Tag Archives: VS-316A

14 January 1942

Les Morris at the controls of the Vought-Sikorsky VS-316A (XR-4, serial number 41-18874) on its first flight at Stratford, Connecticut, 13 January 1942. (SikorskyHistorical Archives)
Les Morris at the controls of the Vought-Sikorsky VS-316A (XR-4, serial number 41-18874) on its first flight at Stratford, Connecticut, 14 January 1942. (Sikorsky Historical Archives)

14 January 1942: Chief Test Pilot Charles Lester (“Les”) Morris (1908–1991) made the first flight of the Vought-Sikorsky VS-316A at Stratford, Connecticut. The first flight lasted approximately 3 minutes, and by the end of the day, Morris had made 6 flights totaling 25 minutes duration.

“One-half left front close-up head-and-shoulders view of test pilot Charles L. “Les” Morris posed seated in the cockpit of the Sikorsky VS-300 helicopter (r/n NX28996), March 29, 1943.” (Hans Groenhoff Photographic Collection, Smithsonian Institution National Air and Space Museum NASM-HGC-1408

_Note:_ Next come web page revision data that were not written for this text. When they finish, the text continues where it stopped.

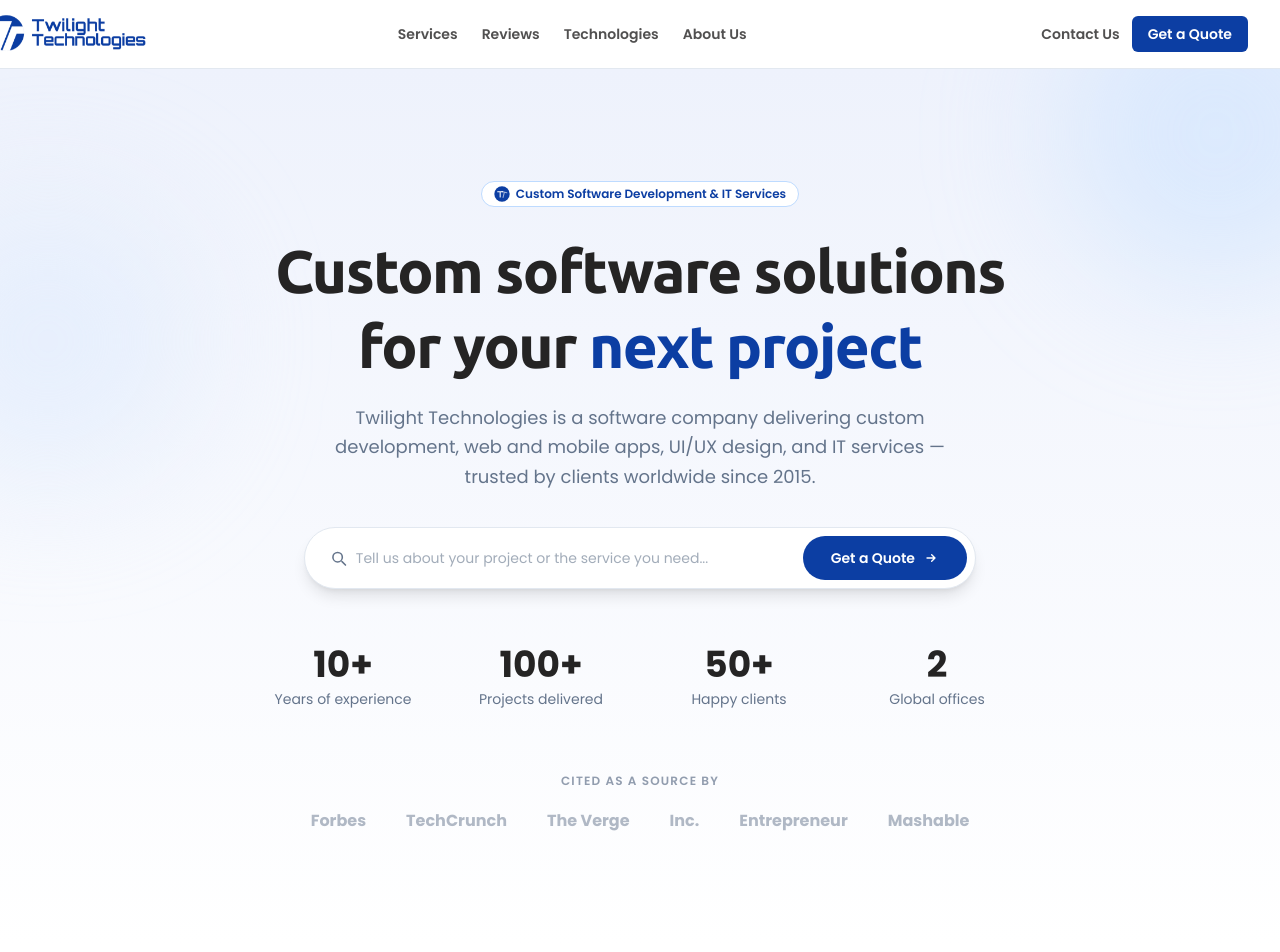
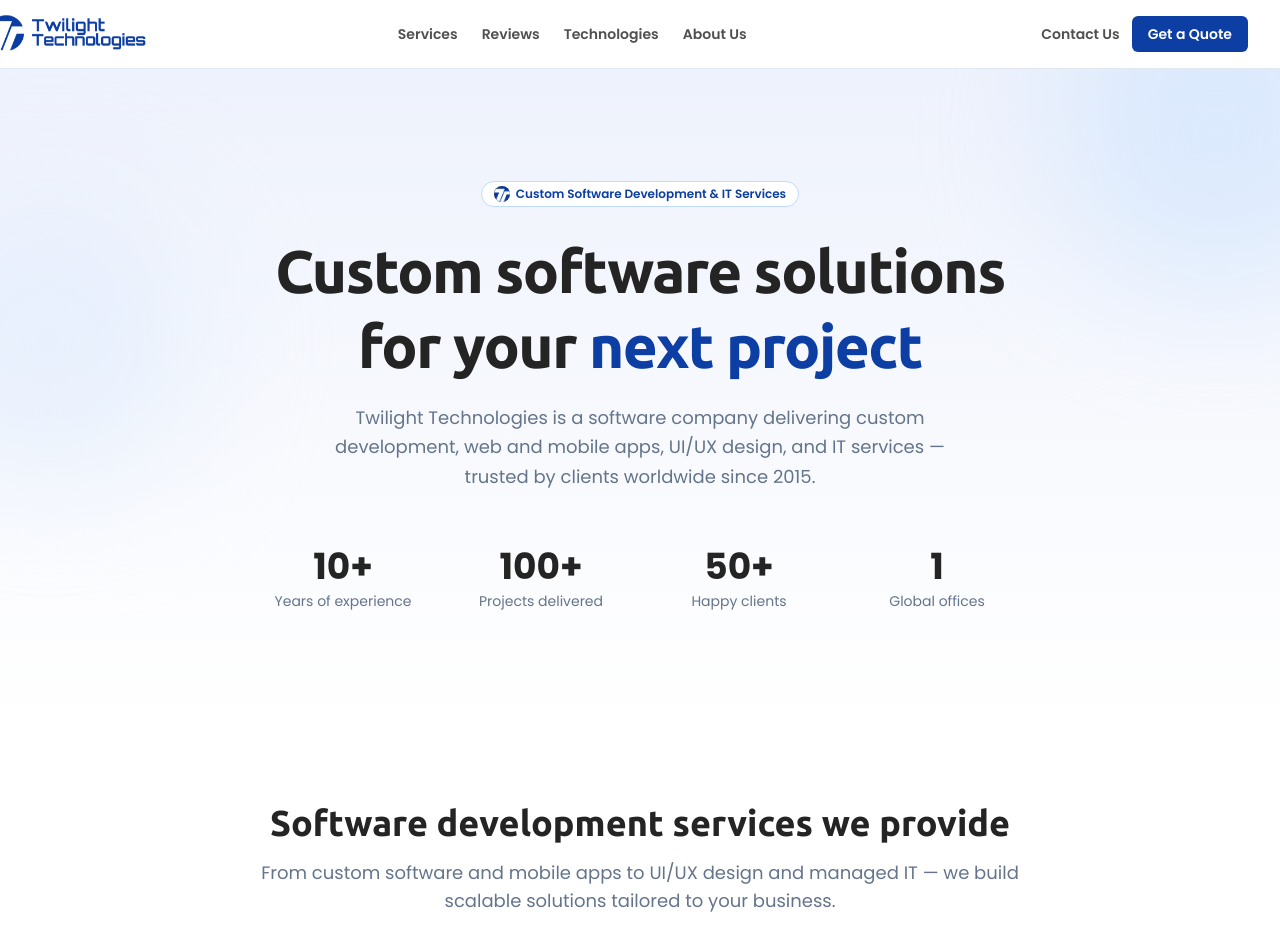
Before and after one commit to AhmadReact/twilight, a Next.js app: page / in a window 1280 px wide. Shown: the top 952 px of the page. Built offline with nearby package versions, Linux system fonts and the light colour scheme.

Commit message:
Update About and Landing pages: change office email address for improved communication, replace logo SVG with image for better performance, and adjust global office count for accuracy. Remove unused form and cited by section to streamline the layout.

```diff
--- a/components/AboutPage.tsx
+++ b/components/AboutPage.tsx
@@ -49,8 +49,7 @@ const offices = [
   {
     label: "United States",
     address: ["Anne Arundel County", "Maryland"],
-    phone: "+1 (302) 725 4147",
-    email: "info@twilight.net",
+    email: "contactus@twilight-technology.net",
   },
 ];
 
@@ -296,14 +295,6 @@ export default function AboutPage() {
                     ))}
                     <li>
                       <a
-                        href={`tel:${office.phone.replace(/\s/g, "")}`}
-                        className="transition-colors hover:text-navy"
-                      >
-                        {office.phone}
-                      </a>
-                    </li>
-                    <li>
-                      <a
                         href={`mailto:${office.email}`}
                         className="transition-colors hover:text-navy"
                         style={{ color: BLUE }}
--- a/components/LandingPage.tsx
+++ b/components/LandingPage.tsx
@@ -16,25 +16,14 @@ const BLUE = "#0c3ea3";
 /* Two "T"s merged within a circular form (the logo monogram). */
 function TwilightMark({ className = "h-9 w-9" }: { className?: string }) {
   return (
-    <svg className={className} viewBox="0 0 48 48" fill="none">
-      <circle cx="24" cy="24" r="23" fill={BLUE} />
-      <path
-        d="M11 17h15M18.5 17v16"
-        stroke="#ffffff"
-        strokeWidth="3.2"
-        strokeLinecap="round"
-        strokeLinejoin="round"
-      />
-      <g transform="rotate(14 28 25)" opacity="0.6">
-        <path
-          d="M22 18h15M29.5 18v16"
-          stroke="#ffffff"
-          strokeWidth="3.2"
-          strokeLinecap="round"
-          strokeLinejoin="round"
-        />
-      </g>
-    </svg>
+    <Image
+      src="/icon.png"
+      alt=""
+      width={48}
+      height={48}
+      className={`rounded-full object-cover ${className}`}
+      aria-hidden
+    />
   );
 }
 
@@ -90,16 +79,7 @@ const heroStats = [
   { value: "10+", label: "Years of experience" },
   { value: "100+", label: "Projects delivered" },
   { value: "50+", label: "Happy clients" },
-  { value: "2", label: "Global offices" },
-];
-
-const citedBy = [
-  "Forbes",
-  "TechCrunch",
-  "The Verge",
-  "Inc.",
-  "Entrepreneur",
-  "Mashable",
+  { value: "1", label: "Global offices" },
 ];
 
 const categories = [
@@ -407,40 +387,6 @@ function Hero() {
           trusted by clients worldwide since 2015.
         </p>
 
-        <form
-          onSubmit={(e) => e.preventDefault()}
-          className="mx-auto mt-9 flex max-w-2xl flex-col gap-2 rounded-2xl border border-border bg-white p-2 shadow-lg sm:flex-row sm:rounded-full"
-        >
-          <div className="flex flex-1 items-center gap-2 px-4">
-            <svg
-              className="h-5 w-5 text-slate"
-              fill="none"
-              viewBox="0 0 24 24"
-              stroke="currentColor"
-              strokeWidth={2}
-            >
-              <path
-                strokeLinecap="round"
-                strokeLinejoin="round"
-                d="M21 21l-4.35-4.35M17 11a6 6 0 11-12 0 6 6 0 0112 0z"
-              />
-            </svg>
-            <input
-              type="text"
-              placeholder="Tell us about your project or the service you need..."
-              className="w-full bg-transparent py-3 text-sm text-navy placeholder:text-slate/60 focus:outline-none"
-            />
-          </div>
-          <button
-            type="submit"
-            className="inline-flex items-center justify-center gap-2 rounded-full px-7 py-3 text-sm font-semibold text-white transition-opacity hover:opacity-90"
-            style={{ backgroundColor: BLUE }}
-          >
-            Get a Quote
-            <ArrowRight />
-          </button>
-        </form>
-
         <div className="mx-auto mt-14 grid max-w-3xl grid-cols-2 gap-6 sm:grid-cols-4">
           {heroStats.map((stat) => (
             <div key={stat.label}>
@@ -450,19 +396,6 @@ function Hero() {
               <p className="mt-1 text-sm text-slate">{stat.label}</p>
             </div>
           ))}
-        </div>
-
-        <div className="mt-16">
-          <p className="text-xs font-semibold uppercase tracking-widest text-slate/70">
-            Cited as a source by
-          </p>
-          <div className="mt-5 flex flex-wrap items-center justify-center gap-x-10 gap-y-3">
-            {citedBy.map((name) => (
-              <span key={name} className="text-base font-bold text-slate/50">
-                {name}
-              </span>
-            ))}
-          </div>
         </div>
       </div>
     </section>
```
Also changed, not shown: public/icon.png (added).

The VS-316A (which was designated XR-4 by the U.S. Army Air Corps and assigned serial number 41-18874), established the single main rotor/anti-torque tail rotor configuration. It was a two-place helicopter with side-by-side seating and dual flight controls.

The fabric-covered three-blade main rotor was 38 feet (11.582 meters) in diameter and turned counter-clockwise as seen from above. (The advancing blade is on the helicopter’s right.) The tail rotor was mounted to the aft end of the tail boom in a tractor configuration, and rotated counter-clockwise when seen from the helicopter’s right side.

The VS-316A was 33 feet, 11.5 inches (10.351 meters) long and 12 feet, 5 inches (3.785 meters) high. It weighed 2,010 pounds (911.7 kilograms) empty and the maximum gross weight was 2,540 pounds (1,152.1 kilograms).

The original engine installed in the VS-316A was an air-cooled, normally-aspirated, 499.805-cubic-inch-displacement (8.190 liter) Warner Aircraft Corporation Scarab SS-50 seven-cylinder radial  engine with a compression ratio of 5.55:1. The SS-50 was a direct-drive engine, with a maximum continuous power rating of 109 horsepower at 1,865 r.p.m., and 145 horsepower at 2,050 r.p.m. at Sea Level for takeoff. 73-octane gasoline was required. The SS50 was 2 feet, 5 inches (0.737 meters) long, 3 feet, 0-9/16 inches (0.929 meters) in diameter and weighed 306 pounds (139 kilograms).

gor Ivanovich Sikorsky and Charles Lester Morris with the XR-4 at Wright Field, Ohio, May 1942. (Sikorsky Historical Archives)
Orville Wright and Igor Ivanovich Sikorsky with the XR-4 at Wright Field, Ohio, May 1942. (Sikorsky Historical Archives)

Numerous modifications were made, including lengthening the main rotor blades, covering them with metal, and upgrading the engine to a 200 horsepower Warner R-550-1 Super Scarab. The XR-4 was redesignated XR-4C. This would be the world’s first production helicopter. It is at the Steven F. Udvar-Hazy Center of the Smithsonian National Air and Space Museum.

Sikorsky XR-4C 41-18874 at the National Air and Space Museum. (NASM)
Sikorsky XR-4C 41-18874 at the National Air and Space Museum. (NASM)

© 2019, Bryan R. Swopes

Facebooktwittergoogle_plusredditpinterestlinkedinmailby feather